University makes its mark through quality assurance
UPSA has been in existence for 65 years. It started as the private Institute of Professional Studies, or IPS, offering business and professional courses. In 1978 the institute was taken over by the government and 12 years later parliament passed the IPS law, mandating it to award diplomas and professional qualifications.
Two years ago, with the passing of the UPSA law, it became a fully-fledged university and today it has a total student population of around 11,000.
"It has not been an easy road from the beginning to where we are now," said Alabi. That was one reason why he decided to focus attention on maintaining and improving standards and volunteered the institution for the quality assurance exercises.
Quality assurance exercises
Besides, he told University World News, "quality assurance is now key not only in Africa but in the world. This is because the world is now a global village and there is this cross-border recognition of academic qualifications and so there must be standards."
Many universities do not subject themselves for critical evaluation, Alabi said, because of the work it may entail afterwards.
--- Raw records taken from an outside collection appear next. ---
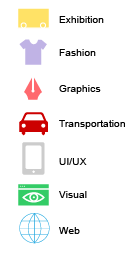
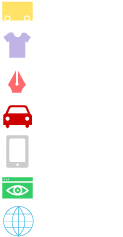
Final
Changes made

diff --git a/final/index.html b/final/index.html
@@ -7,6 +7,7 @@
     <meta name='viewport' content='initial-scale=1,maximum-scale=1,user-scalable=no'/>
     <link href="https://fonts.googleapis.com/css?family=Open+Sans" rel="stylesheet">
     <link href="https://fonts.googleapis.com/css?family=Roboto" rel="stylesheet">
+    <link href="https://fonts.googleapis.com/css?family=Rock+Salt" rel="stylesheet">
     <script src='https://api.tiles.mapbox.com/mapbox-gl-js/v0.44.1/mapbox-gl.js'></script>
     <link href='https://api.tiles.mapbox.com/mapbox-gl-js/v0.44.1/mapbox-gl.css' rel='stylesheet'/>
     <link href=styles.css rel="stylesheet">
@@ -15,41 +16,42 @@
 <body>
     <div id='map'></div>
 
-    <!--Navigation-->
+<!--Navigation-->
     <div class="navbar">
         <section id="title"><a href="https://fxtzhou.github.io/des157/projects/final/index.html">Designers of Color Map</a></section>
 
-        <img id='logo' src="img/logo.png" alt="Logo" width="30px" height="30px">
+        <img id='logo' src="img/logo.png" alt="Logo" width="35px" height="35px">
     </div>
-
-        <!--Dropdown-->
+    
+<!--Dropdown-->
     <div class="navbar">
         <div class="dropdown">
-            <button class="dropbtn" onclick="myFunction()">More Info
+            <button class="dropbtn" onclick="myFunction()">
                 <i class="fa fa-caret-down"></i>
             </button>
-            <div class="dropdown-content" id="myDropdown">
-                <a class="active" href="https://vivmokona.github.io/des157/final/index.html">Home</a>
-                <a href="https://fxtzhou.github.io/des157/projects/final/index.html">About</a>
-                <a href="profile/form.html">Profile</a>
-                <a href="contact/index.html">Contact</a>
-            </div>
         </div>
         </div>
-        
-         <!--Key-->
+    
+    <!--New Nav-->
+<div id="mySidenav" class="sidenav">
+  <a href="javascript:void(0)" class="closebtn" onclick="closeNav()">&times;</a>
+  <a class="active" href="https://vivmokona.github.io/des157/final/index.html">Home</a>
+   <a href="https://fxtzhou.github.io/des157/projects/final/index.html">About</a>
+  <a href="profile/form.html">Profile</a>
+  <a href="contact/index.html">Contact</a>
+    
+      <!--Key-->
         <div class="key">
-               <img id='symbols' src="img/symbols.png" alt="Symbols" width="100px" height="200px">
+               <img id='symbols' src="img/symbols.png" alt="Symbols" width="145px" height="300px">
             <h3>Key</h3>
         </div>
+</div>
+
+<div id="main">
+  <span style="font-size:30px;cursor:pointer" onclick="openNav()">&#9776;</span>
+</div>
         
-    <footer>
-        <a href="../index.html">Home</a>
-        <a href="https://github.com/vivmokona">Github</a>
-        <a href="mailto:vyluu@ucdavis.edu">Contact Me</a>
-        <a href="https://validator.w3.org/check?uri=referer">Valid HTML 5</a>
-        <a href="https://jigsaw.w3.org/css-validator/check/referer">Valid CSS</a>
-    </footer>
+       
 
     <script>
         mapboxgl.accessToken = 'pk.eyJ1Ijoidml2bW9rb25hIiwiYSI6ImNqZG92NGYyeDA4MGQycm80cDljaXEzbDAifQ.s9ln4rd7DomkLRJ4g7FOCA';
@@ -195,7 +197,7 @@
         // Add pop-up
         var popup = new mapboxgl.Popup({closeOnClick: false})
        .setLngLat([-98.5795, 39.8283])
-       .setHTML('<h2>Hello!</h2><h3>Scroll and zoom on the icons to find out designers of color. Then head over to "More Info" to create your own profile.</h3>')
+       .setHTML('<h2>Instructions</h2><h3>Scroll and zoom in on icons to find out Designers of Color. Then head over to the menu to <i>create your own</i> profile!</h3>')
        .addTo(map);
  
         //Add full screen button
@@ -220,7 +222,15 @@
                     .setHTML('<h3>' + marker.properties.title + '</h3><p>' + marker.properties.description + '</p>'))
                 .addTo(map);
         });
+        
+       /* New Nav JS */
+function openNav() {
+    document.getElementById("mySidenav").style.width = "250px";
+}
 
+function closeNav() {
+    document.getElementById("mySidenav").style.width = "0";
+}
     </script>
 
 </body>

diff --git a/final/styles.css b/final/styles.css
@@ -37,30 +37,35 @@ body {
     padding: 0;
 }
 
-
 /*Navigation title*/
 
 #title {
-    font-family: 'Lobster', sans-serif;
+    font-family: 'Rock Salt',
+    cursive;
     color: white;
     cursor: pointer;
-    font-size: 16px;
     position: absolute;
     background-color: inherit;
     margin: 0;
+    top: -10px;
+    left: 40px;
 }
 
 #logo {
     position: absolute;
     background-color: inherit;
     margin: 0;
-    left: 49%;
-    top: 1px;
+    left: .8%;
+    top: 2px;
+}
+
+#logo:hover {
+    background-color: none;
 }
 
 #map {
     position: absolute;
-    top: 3.9%;
+    top: 5.2%;
     bottom: 0;
     width: 100%;
 }
@@ -91,68 +96,24 @@ body {
     cursor: pointer;
 }
 
-/*
-footer {
-    position: fixed;
-    bottom: 0;
-    left: 0;
-    text-align: center;
-    display: block;
-    width: 100%;
-    box-sizing: border-box;
-    background-color: aliceblue;
-
-    transition: color 20s linear;
-    animation: colorshift 30s infinite;
-    transition-timing-function: ease-in;
-
-}
-
-footer a {
-    font-family: 'Roboto', sans-serif;
-    font-size: 14px;
-    margin-bottom: -3px;
-    margin-top: -3px;
-}
-
-a {
-    color: black;
-    text-decoration: none;
-    border-radius: 50px;
-    border-color: white;
-    width: 1.5in;
-    padding: 10px;
-    text-align: center;
-    display: inline-block;
-}*/
-
 /*nav bar code*/
 
-#logo:hover {
-    background-color: none;
-}
-
 .navbar {
+    height: 20px;
     overflow: hidden;
-    /*    background-color: #333;*/
     transition: background-color 5s linear;
     animation: colorshift 80s infinite;
     transition-timing-function: ease-in;
 }
 
 .navbar a {
-
     float: left;
     font-size: 16px;
     color: white;
     text-align: center;
-    padding: 7px 16px;
+    padding-top: 10px;
+    padding-left: 16px;
     text-decoration: none;
-}
-
-.dropdown {
-    float: right;
-    overflow: hidden;
 }
 
 .dropdown .dropbtn {
@@ -161,58 +122,26 @@ a {
     border: none;
     outline: none;
     color: white;
-    padding: 10px 12px;
+    padding: 20px 12px;
     background-color: inherit;
     font-family: inherit;
     margin: 0;
 }
 
-.navbar a:hover,
-.dropdown:hover .dropbtn,
-.dropbtn:focus {
-    background-color: skyblue;
-}
-
-.dropdown-content {
-    display: none;
-    position: absolute;
-    background-color: #f9f9f9;
-    min-width: 160px;
-    box-shadow: 0px 8px 16px 0px rgba(0, 0, 0, 0.2);
-    z-index: 1;
-}
-
-.dropdown-content a {
-    float: none;
-    color: black;
-    padding: 12px 16px;
-    text-decoration: none;
-    display: block;
-    text-align: left;
-}
-
-.dropdown-content a:hover {
-    background-color: #ddd;
-}
-
-.show {
-    display: block;
-}
-
-
 /*key code*/
 
 .key h3 {
+    font-family: 'Roboto', sans-serif;
     position: absolute;
-    left: 40px;
-    top: -33px;
-    color: aliceblue;
+    left: 10px;
+    top: -40px;
+    color: white;
 }
 
 .key {
     position: absolute;
-    right: 110px;
-    bottom: 250px;
+    left: 25px;
+    top: 300px;
 }
 
 #symbols {
@@ -230,4 +159,59 @@ a {
 
 .show {
     display: block;
+}
+
+/* Hamburger Nav */
+
+.sidenav {
+    height: 100%;
+    width: 0;
+    position: fixed;
+    z-index: 1;
+    top: 0;
+    right: 0;
+    background-color: #111;
+    overflow-x: hidden;
+    transition: 0.5s;
+    padding-top: 60px;
+}
+
+.sidenav a {
+    padding: 8px 8px 8px 32px;
+    text-decoration: none;
+    font-size: 25px;
+    color: #818181;
+    display: block;
+    transition: 0.3s;
+}
+
+.sidenav a:hover {
+    color: #f1f1f1;
+}
+
+.sidenav .closebtn {
+    position: absolute;
+    top: 0;
+    right: 25px;
+    font-size: 36px;
+    margin-left: 50px;
+}
+
+#main {
+    position: absolute;
+    top: -17px;
+    right: 0;
+    transition: margin-left .5s;
+    padding: 16px;
+}
+
+/*Changes inside nav*/
+
+@media screen and (max-height: 450px) {
+    .sidenav {
+        padding-top: 15px;
+    }
+    .sidenav a {
+        font-size: 18px;
+    }
 }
In the case of UPSA, the results showed some plusses and the evaluations assisted management to bring about changes suggested to boost quality.
"We had to increase our lecturing staff. Our ICT infrastructure was not strong and that we had to improve. Based on their recommendation, we had to improve our records and documentation centre, which is key to quality," Alabi recalled.
"The process helped us. We participated because we wanted to be sure of what we were doing in terms of international standards."
Alabi said UPSA was also subjecting itself to evaluation by the American Accreditation Program for Business Schools, also because it hoped to improve. Further, it would lead to recognition of UPSA students. "It is a marketing tool for the university as well".
Ghana has become a popular destination for Nigerian students, but recently there have been some Nigerian newspaper reports questioning the quality of higher education in Ghana.
Alabi dismissed such claims, which he said could be due to growing competition for students between institutions in Nigeria and Ghana. "Nigerians know we have standards in Ghana," he said. "We are competing for their students and this could be some attempt to draw attention to themselves."
Alabi said research was key to UPSA programmes, because the institution recognised the need for academic institutions to conduct research and contribute to knowledge.
For this reason, he added, UPSA took the threat of plagiarism very seriously and has taken measures to discourage the practice, which was "not rampant" among students. All first year students take a compulsory course in communication skills. "This exposes them to the disadvantages of plagiarism and the need to stay away from such a practice."
In the 2010-11 academic year, through the use of 'Turnitin' software, four undergraduate students were found to have plagiarised and had their work rejected. Last year an MBA student was detected as having virtually copied his entire project - including the abstract, tables, data and even references. He was not prevented from graduating and had to rewrite his thesis.
"You just do not go and use somebody's work and claim it is yours," Alabi said, adding that the university needed to strengthen its monitoring mechanisms to achieve 'zero tolerance' of plagiarism.
Alabi's determination to make UPSA a world-class university has been building over many years. He was a student at the institution and also worked there as a lecturer and a dean. He left higher education at one point to become a member of parliament, before returning to head up UPSA.
He is also a graduate of three overseas institutions - the Moscow Institute of National Economy in Russia, Strathclyde University in the United Kingdom and Kharkov State University in Ukraine. He holds a double masters degree in industrial economics and international marketing.
Alabi is a member of the Chartered Institute of Marketing in Ghana, chair of the governing council of Accra Polytechnic, chair of the Ghana Book Development Council, a member of the Ghana National Commission for UNESCO and chair of its social science committee.
UPSA recently launched Africa's first MBA in total quality management, designed by Alabi's wife Goski Alabi with support from Lionel Abbey, senior quality manager for the London underground - both members of the globally recognised Chartered Quality Institute.
The 24-month MBA is a blended learning course that supports the development and growth of organisations through principles of total quality management - a management approach that seeks to improve the quality of products and services through ongoing refinements in response to continuous feedback.
In an article in January 2014 in Quality World magazine, the Chartered Quality Institute commended UPSA for taking the initiative and leading Africa in the area of quality management.
Currently, UPSA is also the only public university in Ghana mandated to provide both academic and professional business training, leading to the award of diplomas, bachelors and masters degrees as well as high-level professional qualifications.